Citation: Li DM, Lun LD, Ge J, Zhang GJ, Li XL and de Hoog GS (2021) Case Report: Rhizopus arrhizus Rhino-Orbital-Cerebral Mycosis and Lethal Midline Granuloma: Another Fungal Etiological Agent. Front. Med. 8:578684. doi: 10.3389/fmed.2021.578684

Received: 30 July 2020; Accepted: 25 March 2021;
Published: 02 June 2021.

Edited by:

Murat Akova, Hacettepe University, Turkey

Reviewed by:

Jurica Arapović, University Clinical Hospital Mostar, Bosnia and Herzegovina
Teclegiorgis Gebremariam, Lundquist Institute for Biomedical Innovation, United States

Copyright © 2021 Li, Lun, Ge, Zhang, Li and de Hoog. This is an open-access article distributed under the terms of the Creative Commons Attribution License (CC BY). The use, distribution or reproduction in other forums is permitted, provided the original author(s) and the copyright owner(s) are credited and that the original publication in this journal is cited, in accordance with accepted academic practice. No use, distribution or reproduction is permitted which does not comply with these terms.

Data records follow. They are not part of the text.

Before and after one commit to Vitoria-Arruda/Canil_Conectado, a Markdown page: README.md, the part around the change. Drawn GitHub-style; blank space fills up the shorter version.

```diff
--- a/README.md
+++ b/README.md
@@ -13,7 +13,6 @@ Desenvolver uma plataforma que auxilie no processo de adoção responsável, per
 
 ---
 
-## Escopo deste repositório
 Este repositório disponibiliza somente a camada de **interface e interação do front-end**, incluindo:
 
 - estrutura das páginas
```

*Correspondence: Dong Ming Li, dorisli@126.com; dongmingli@bjmu.edu.cn